Listen to God Save Australia
Listen to The Quotes of Righteosness
In this sense the entire yapang marruma project seeks to enlighten rather than reproach, as Smith says, 'It's not only been educational for non-Indigenous people who came along to see the exhibition, there are also a lot of Aboriginal people who have grown up in an urban society [...] a lot of kids are not getting an education of a black history, which is very rarely told in this country'.
'Uncle Gary and Auntie Brenda' 2008. Photograph Mervyn Bishop, courtesy of the artist and sitters.
Taking this further and fearing possible negative reactions from the local white community, gallery director Debbie Abraham reflects on this learning process and how their fears proved unfounded;
'We got an overwhelming response from maybe three to four hundred people through our visitors book saying 'I had no idea, and now I get why the Apology was needed. For some of the families involved it was quite cathartic, these are stories that some people have never told, and that was quite an emotional experience for them and their families. Essentially we all came to work and cried everyday but by the end of it we were all filled with a kind of nervous laughter'.
It is this acknowledging of the past and hope for the future conjoined, that makes the entire yapang marruma project so powerful and responsive. Rod Smith may be little known to the greater sound art fraternity, however what he has produced in this soundscape is an innovative and exploratory work of extraordinary significance.
Listen to The Apology
This article was researched through interviews with Rod Smith, Donna Fernando and Debbie Abraham. For more information on the project and CD soundtrack contact dabraham [at] lakemac.nsw.gov.au

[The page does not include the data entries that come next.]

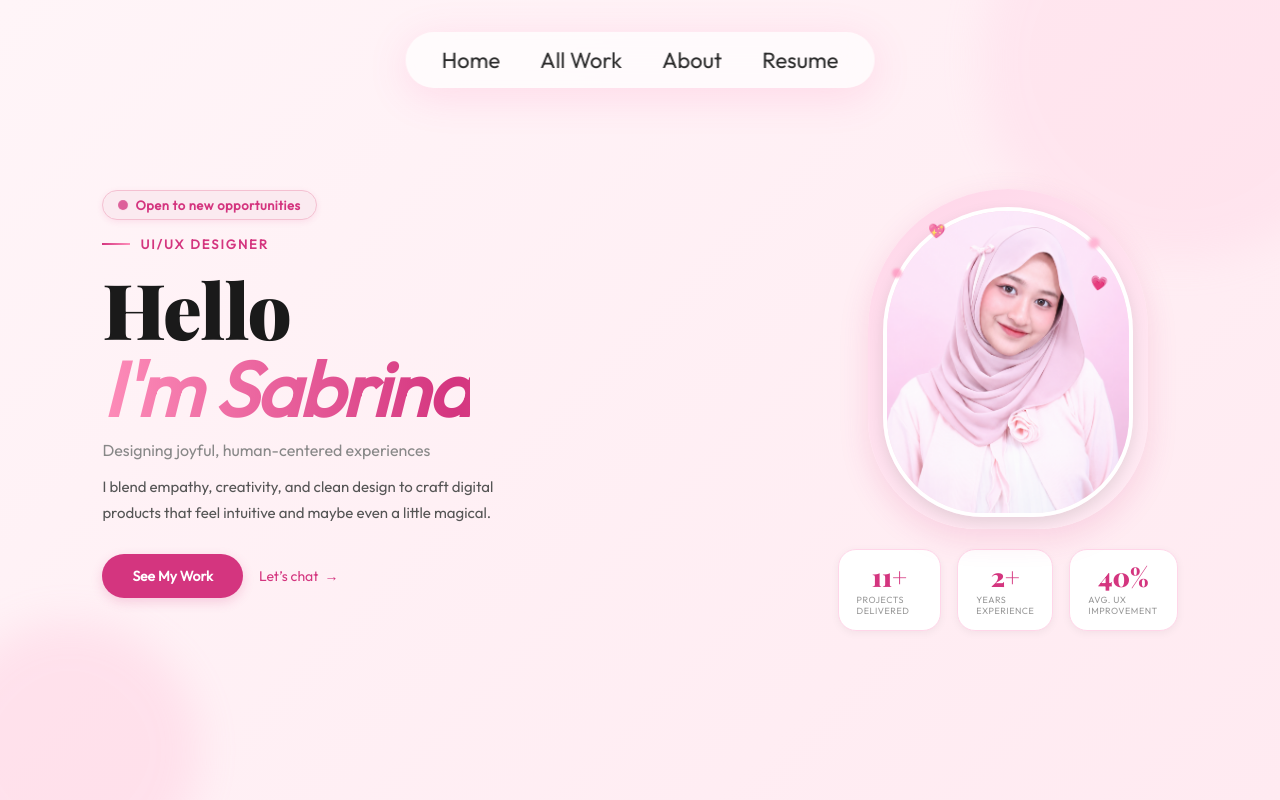
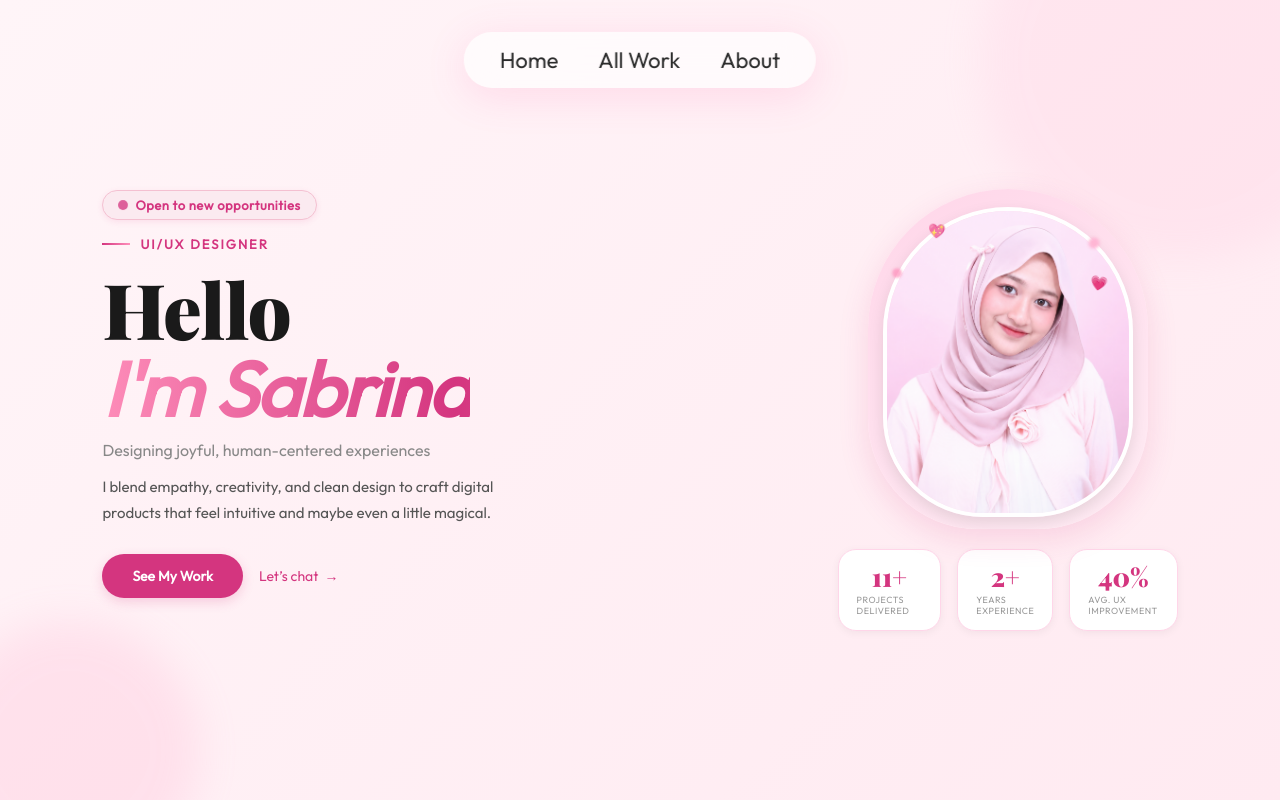
Before and after one commit to sabrintsya/Portfolio-Website, a React (Vite) app: page / in a window 1280 px wide. Shown: the top 800 px of the page. Built offline with nearby package versions, Linux system fonts and the light colour scheme; a web font is replaced by a local one.

Commit message:
hapus resume

```diff
--- a/src/components/Navbar/Navbar.jsx
+++ b/src/components/Navbar/Navbar.jsx
@@ -4,7 +4,7 @@ import styles from "./Navbar.module.css";
 import { getImageUrl } from "../../utils";
 
 import { Link } from "react-router-dom";
-import cvFile from "../../../assets/cv/Sabrina Natasya Bilbina_UI_UX Designer_CV.pdf";
+
 
 export const Navbar = () => {
   const [menuOpen, setMenuOpen] = useState(false);
@@ -47,15 +47,6 @@ export const Navbar = () => {
           <li onClick={() => setMenuOpen(false)}>
   <Link to="/about">About</Link>
 </li>
-
-          <li onClick={() => setMenuOpen(false)}>
-            <a
-              href={cvFile}
-              download="Sabrina_Natasya_Bilbina_UI_UX_Designer_CV.pdf"
-            >
-              Resume
-            </a>
-          </li>
         </ul>
 
       </div>
```
Also changed, not shown: 1 other file (tests, documents, lock files or other folders).
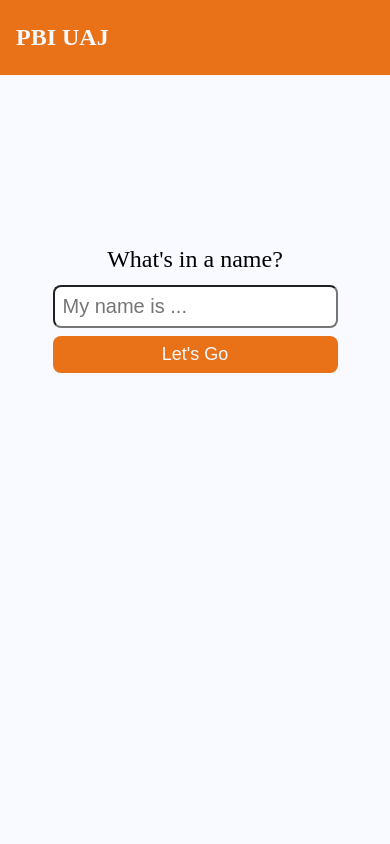
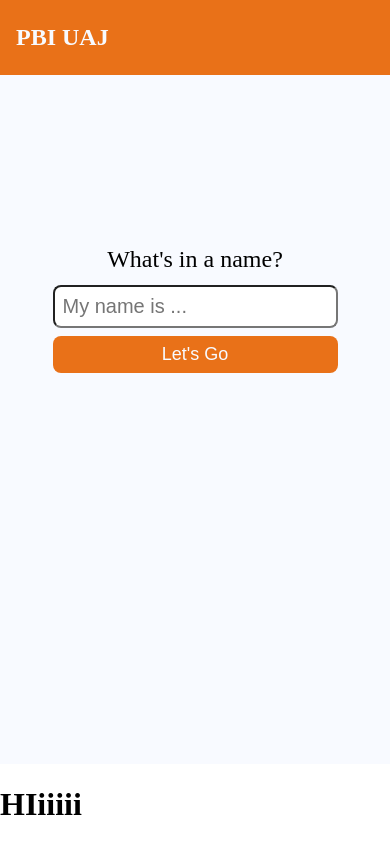
Before and after one commit to stanley355/pbifair, a Next.js app: page / in a window 390 px wide. Built offline with nearby package versions, Linux system fonts and the light colour scheme.

Commit message:
better layout

```diff
--- a/pages/components/Layout/Layout.tsx
+++ b/components/Layout/Layout.tsx
@@ -1,11 +1,17 @@
 import React from 'react';
 import Navbar from '../Navbar';
+import RoadmapMobile from '../Roadmap/Mobile/RoadmapMobile';
+import useResponsive from '../../utils/useResponsive';
+
 
 const Layout = ({ children }: any) => {
+
+  const {isDesktop} = useResponsive()
   return (
     <div className="">
       <Navbar />
       {children}
+      {!isDesktop && <RoadmapMobile />}
     </div>
   )
 }
--- a/pages/components/Navbar/Navbar.module.scss
+++ b/components/Navbar/Navbar.module.scss
@@ -1,4 +1,4 @@
-@import './../../../styles/tokens/all.scss';
+@import '../../styles/tokens/all';
 
 .navbar {
   width: 100%;
--- /dev/null
+++ b/components/Roadmap/Mobile/RoadmapMobile.module.scss
@@ -0,0 +1,9 @@
+@import '../../../styles/tokens/all';
+
+.roadmap__mobile {
+  position: fixed;
+  left: 0;
+  bottom: 0;
+  background: white;
+  width: 100%;
+}
--- /dev/null
+++ b/components/Roadmap/Mobile/RoadmapMobile.tsx
@@ -0,0 +1,14 @@
+import React from 'react';
+
+import styles from './RoadmapMobile.module.scss';
+
+const RoadmapMobile = () => {
+  return(
+    <div className={styles.roadmap__mobile}>
+      <h1>HIiiiii</h1>
+
+    </div>
+  )
+}
+
+export default RoadmapMobile;
--- a/package.json
+++ b/package.json
@@ -5,7 +5,7 @@
   "scripts": {
     "dev": "next dev",
     "build": "next build",
-    "start": "next start",
+    "start": "next start -p $PORT",
     "lint": "next lint"
   },
   "dependencies": {
--- a/pages/_app.tsx
+++ b/pages/_app.tsx
@@ -1,6 +1,6 @@
 import '../styles/globals.scss';
 import type { AppProps } from 'next/app';
-import Layout from './components/Layout';
+import Layout from '../components/Layout';
 
 function MyApp({ Component, pageProps }: AppProps) {
   return (
--- /dev/null
+++ b/utils/useResponsive.ts
@@ -0,0 +1,20 @@
+import { useState, useEffect } from 'react';
+import { useMediaQuery } from 'react-responsive';
+
+function useResponsive() {
+  const [isClient, setIsClient] = useState(false);
+
+  useEffect(() => {
+    if (typeof window !== 'undefined') setIsClient(true);
+  }, [isClient]);
+
+  const isDesktop = useMediaQuery({
+    minWidth: '1024px',
+  });
+
+  return {
+    isDesktop: isClient ? isDesktop : false,
+  };
+}
+
+export default useResponsive;
```
Also changed, not shown: components/Layout/index.ts (renamed from pages/components/Layout/index.ts), components/Navbar/Navbar.tsx (renamed from pages/components/Navbar/Navbar.tsx), components/Navbar/index.ts (renamed from pages/components/Navbar/index.ts), 1 other file (tests, documents, lock files or other folders).
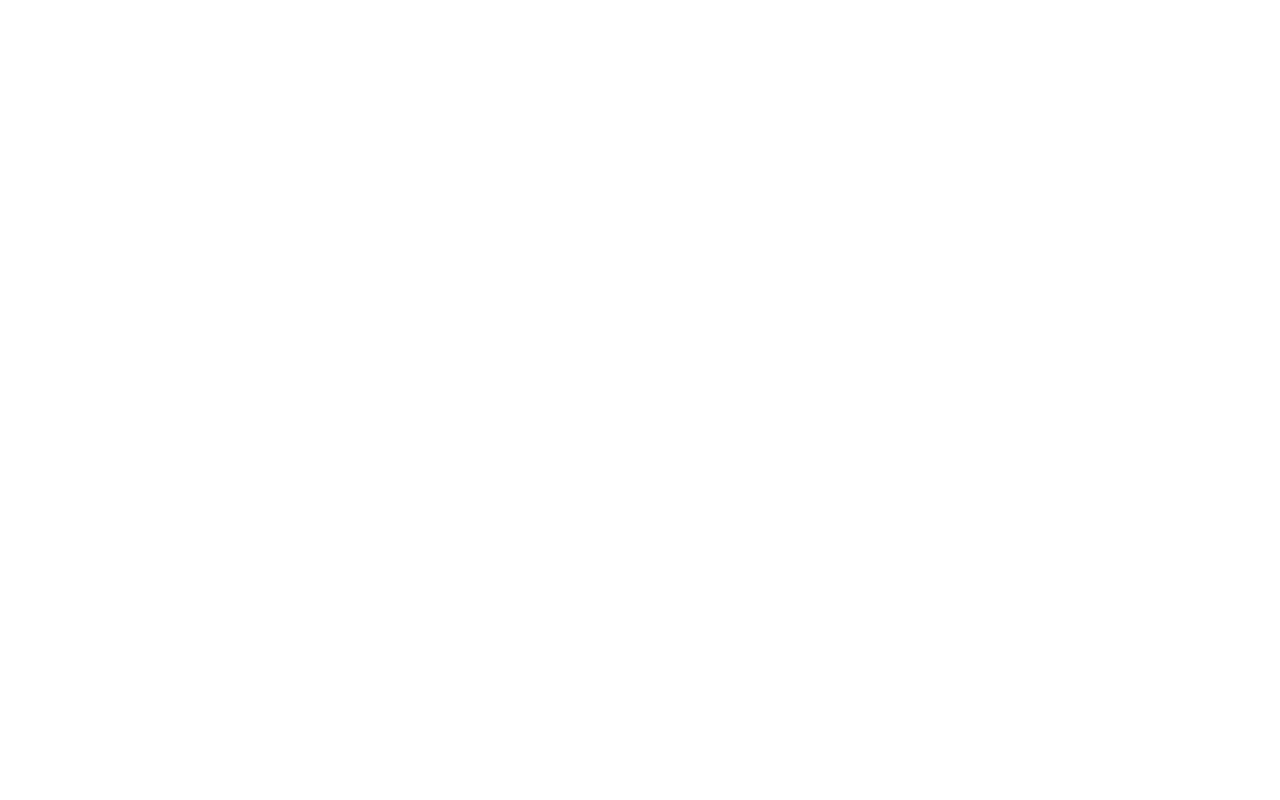
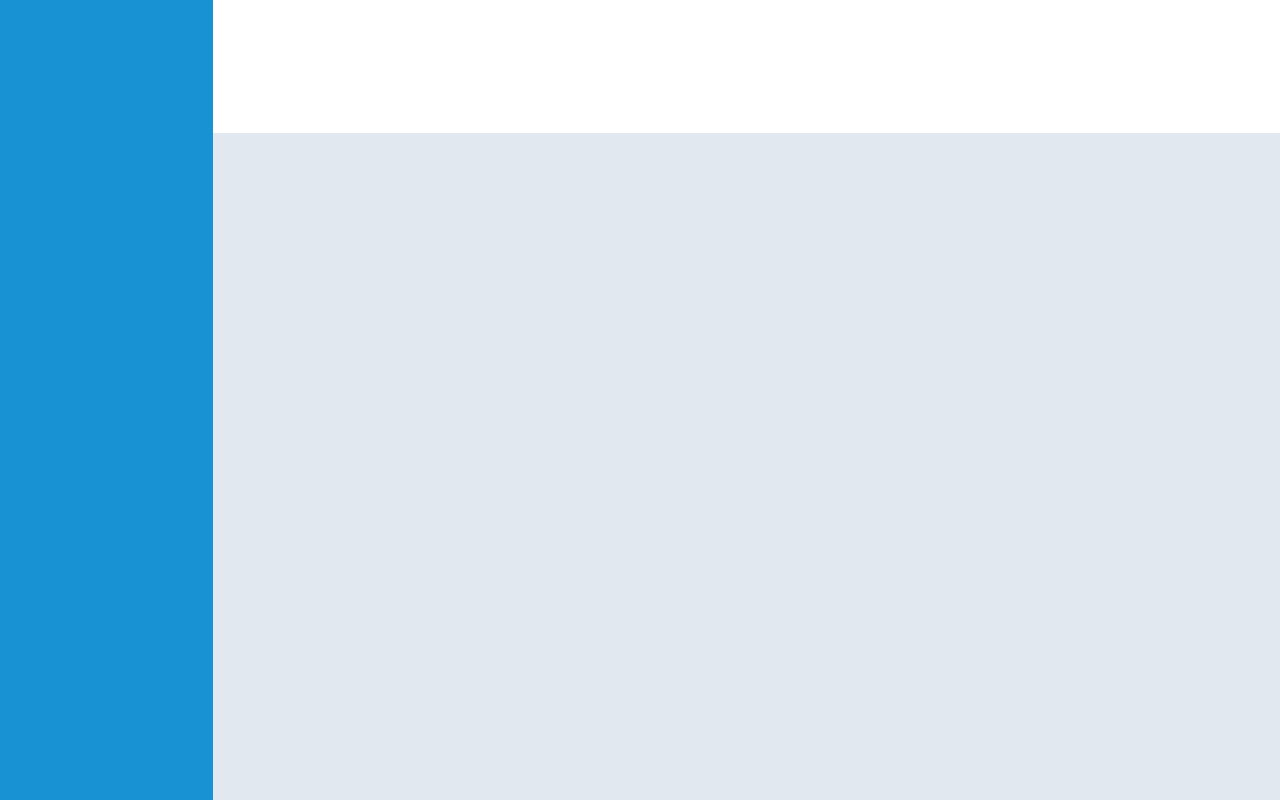
Before and after one commit to eustaquiogalano/grid-admin-dashboard, a plain HTML site: page index.html in a window 1280 px wide. Drawn offline with Linux system fonts and the light colour scheme.

Commit message:
feat: add basic layout

```diff
--- a/index.html
+++ b/index.html
@@ -7,6 +7,8 @@
     <title>Admin</title>
 </head>
 <body>
-
+    <header></header>
+    <aside></aside>
+    <main></main>
 </body>
 </html>
--- a/styles.css
+++ b/styles.css
@@ -1,3 +1,9 @@
+:root {
+    --header-color: rgba(255,255,255,255);
+    --main-color: rgba(226,232,240,255);
+    --sidebar-color: rgba(25,146,212,255);
+}
+
 * {
     padding: 0;
     margin: 0;
@@ -7,3 +13,33 @@
 html {
     font-size: 16px;
 }
+
+body {
+    height: 100vh;
+    width: 100vw;
+
+    display: grid;
+    grid-template-columns: 1fr 5fr;
+    grid-template-rows: 1fr 5fr;
+    grid-template-areas:
+        "aside header"
+        "aside main";
+}
+
+header {
+    background-color: var(--header-color);
+
+    grid-area: header;
+}
+
+aside {
+    background-color: var(--sidebar-color);
+
+    grid-area: aside;
+}
+
+main {
+    background-color: var(--main-color);
+
+    grid-area: main;
+}
```
Also changed, not shown: dashboard-project.png (added).
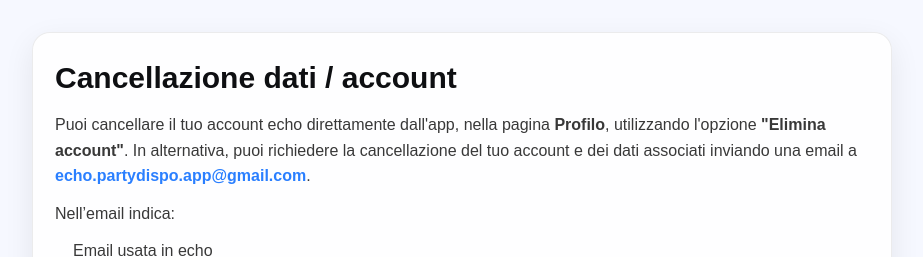
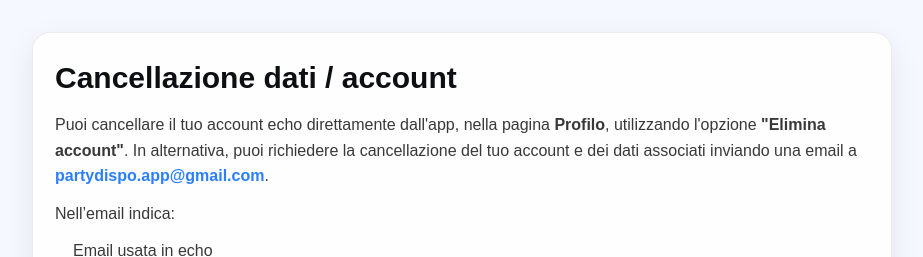
Before and after one commit to Roccubalbetta/partydispo-links, a Next.js app: page /data-deletion in a window 1280 px wide. Shown: the top 257 px of the page, without its empty margins (178-1101 px from the left). Built offline with nearby package versions, Linux system fonts and the light colour scheme.

Commit message:
mail aggiornata

```diff
--- a/app/data-deletion/page.tsx
+++ b/app/data-deletion/page.tsx
@@ -7,7 +7,7 @@
 };
 
 export default function DataDeletionPage() {
-  const contactEmail = "echo.partydispo.app@gmail.com";
+  const contactEmail = "partydispo.app@gmail.com";
 
   return (
     <main style={{ minHeight: "100vh", background: "#F6F8FF", padding: "32px 16px" }}>
--- a/app/privacy/privacy-policy.tsx
+++ b/app/privacy/privacy-policy.tsx
@@ -57,7 +57,7 @@
 
 export default function PrivacyPolicy() {
   const lastUpdated = "14 aprile 2026";
-  const contactEmail = "echo.partydispo.app@gmail.com";
+  const contactEmail = "partydispo.app@gmail.com";
 
   return (
     <main
--- a/app/safety/page.tsx
+++ b/app/safety/page.tsx
@@ -8,7 +8,7 @@
 };
 
 export default function SafetyStandardsPage() {
-  const contactEmail = "echo.partydispo.app@gmail.com";
+  const contactEmail = "partydispo.app@gmail.com";
 
   return (
     <main style={{ minHeight: "100vh", background: "#F6F8FF", padding: "32px 16px" }}>
--- a/app/terms/page.tsx
+++ b/app/terms/page.tsx
@@ -56,7 +56,7 @@
 
 export default function TermsOfUsePage() {
   const lastUpdated = "14 aprile 2026";
-  const contactEmail = "echo.partydispo.app@gmail.com";
+  const contactEmail = "partydispo.app@gmail.com";
 
   return (
     <main
```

Debbie Abraham and Brett Adlington presented yapang marruma to the RAISE YOUR VOICE: Fourth National Public Galleries Summit 2009. View this very moving presentation.